Before the introduction of printing to Western Europe during the mid-fifteenth century, all books were written by hand. As a result, manuscripts were extremely rare and expensive, particularly those that were illuminated. Decorated with illustrations of brightly colored pigments and burnished gold leaf, illuminated manuscripts were first made by monasteries for their own libraries, but later, as literacy increased, for the visual and literary entertainment of royalty and the wealthy elite.
Royal Illuminated Manuscripts showcases the illuminated manuscripts collected by the kings and queens of England from the ninth to the sixteenth century. The forty-one manuscripts featured here, chosen for their beauty and significance, are presented chronologically, beginning in the Anglo-Saxon period and ending in the Tudor period. Accompanying each full-page image is an explanation of its content, symbolism, and provenance, as well as a discussion placing each within the wider context of the tradition of illuminated manuscripts.
This informative book will serve as an extraordinary introduction to these beautiful and historically significant texts, offering vivid insights into subjects of royal identity, moral and religious beliefs, learning, faith, and international politics.
|Publisher:||British Library, The|
|Product dimensions:||7.50(w) x 10.00(h) x 0.60(d)|
About the Author
Scot McKendrick is head of history and classics at the British Library. He is the author of numerous publications on medieval and earlier manuscripts, including In a Monastery Library, Flemish Illuminated Manuscripts, and Illuminating the Renaissance.

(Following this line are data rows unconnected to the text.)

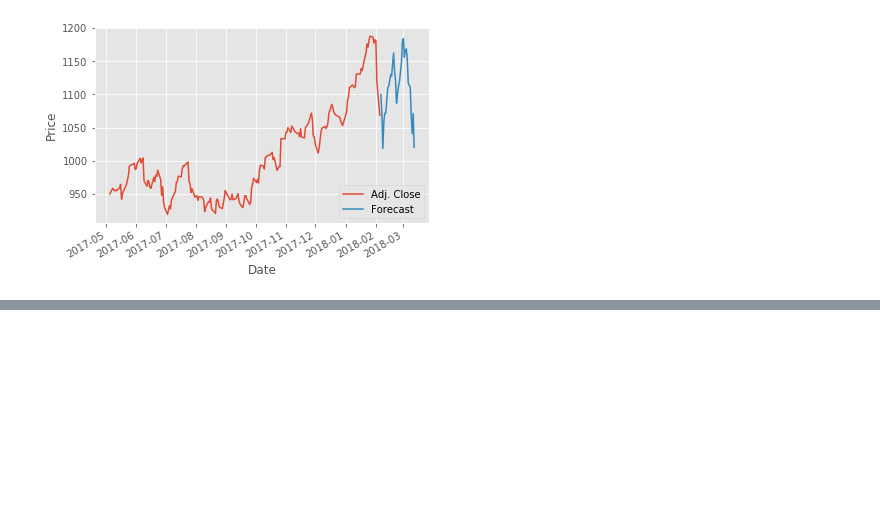
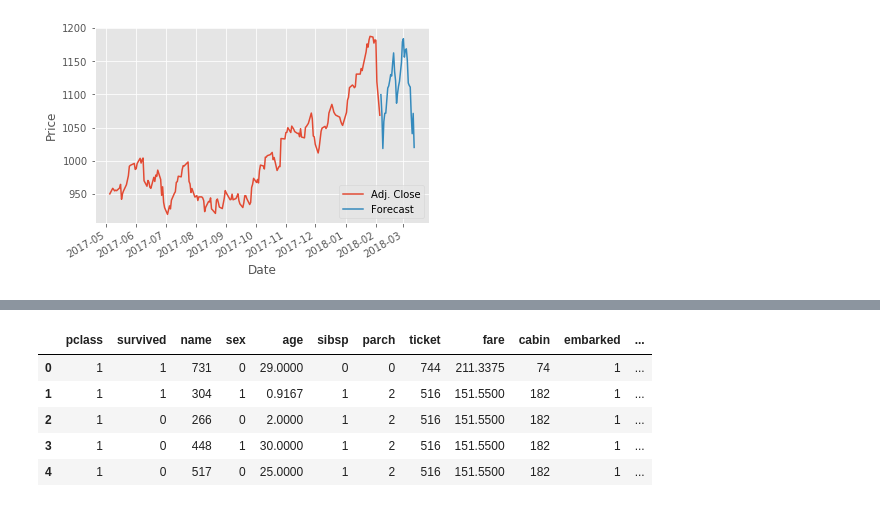
Before and after one commit to balobinp/Practical_Machine_Learning, a Jupyter notebook: Practical_Machine_Learning_Tutorial_with_Python.ipynb, the cells around one changed output, grey strips where cells are left out. Saved outputs shown, nothing was run; the diff lists cells and outputs as text; code cells hidden in the pictures; blank space fills up the shorter version.

```diff
--- a/Practical_Machine_Learning_Tutorial_with_Python.ipynb
+++ b/Practical_Machine_Learning_Tutorial_with_Python.ipynb
@@ -119,0 +151,34 @@ print(prediction)
+# %%
+#https://pythonprogramming.net/static/downloads/machine-learning-data/titanic.xls
+style.use('ggplot')
+import numpy as np
+import pandas as pd
+df = pd.read_excel('./DATA/titanic.xls')
+def handle_non_numerical_data(df):
+    columns = df.columns.values # Get all column names into a numpy.ndarray
+    for column in columns:
+        text_digit_vals = {}
+        # With this function we will convert each key in the dictionary into a number which is a value in the dictionary
+        def convert_to_int(val):
+            return text_digit_vals[val]
+        if df[column].dtype != np.int64 and df[column].dtype != np.float64:
+            column_contents = df[column].values.tolist() # Get the list of values in the column
+            unique_elements = set(column_contents) # Get the unique elements in the column (DISTINCT)
+            x = 0
+            # With this cicle we create a dictionary of unique values
+            for unique in unique_elements:
+                if unique not in text_digit_vals:
+                    text_digit_vals[unique] = x
+                    x+=1
+            # Here we apply our dictionary to each element of the column with help of convert_to_int function
+            df[column] = list(map(convert_to_int, df[column]))
+    return df
+df = handle_non_numerical_data(df)
+df.head()
+# %% [output]
+|  | pclass | survived | name | sex | age | sibsp | parch | ticket | fare | cabin | embarked | ... |
+| 0 | 1 | 1 | 731 | 0 | 29.0000 | 0 | 0 | 744 | 211.3375 | 74 | 1 | ... |
+| 1 | 1 | 1 | 304 | 1 | 0.9167 | 1 | 2 | 516 | 151.5500 | 182 | 1 | ... |
+| 2 | 1 | 0 | 266 | 0 | 2.0000 | 1 | 2 | 516 | 151.5500 | 182 | 1 | ... |
+| 3 | 1 | 0 | 448 | 1 | 30.0000 | 1 | 2 | 516 | 151.5500 | 182 | 1 | ... |
+| 4 | 1 | 0 | 517 | 0 | 25.0000 | 1 | 2 | 516 | 151.5500 | 182 | 1 | ... |
```
Also changed, not shown: parts of 3 cells of this notebook.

Kathleen Doyle is curator of illuminated manuscripts at the British Library. Her previous publications include Bible Manuscripts.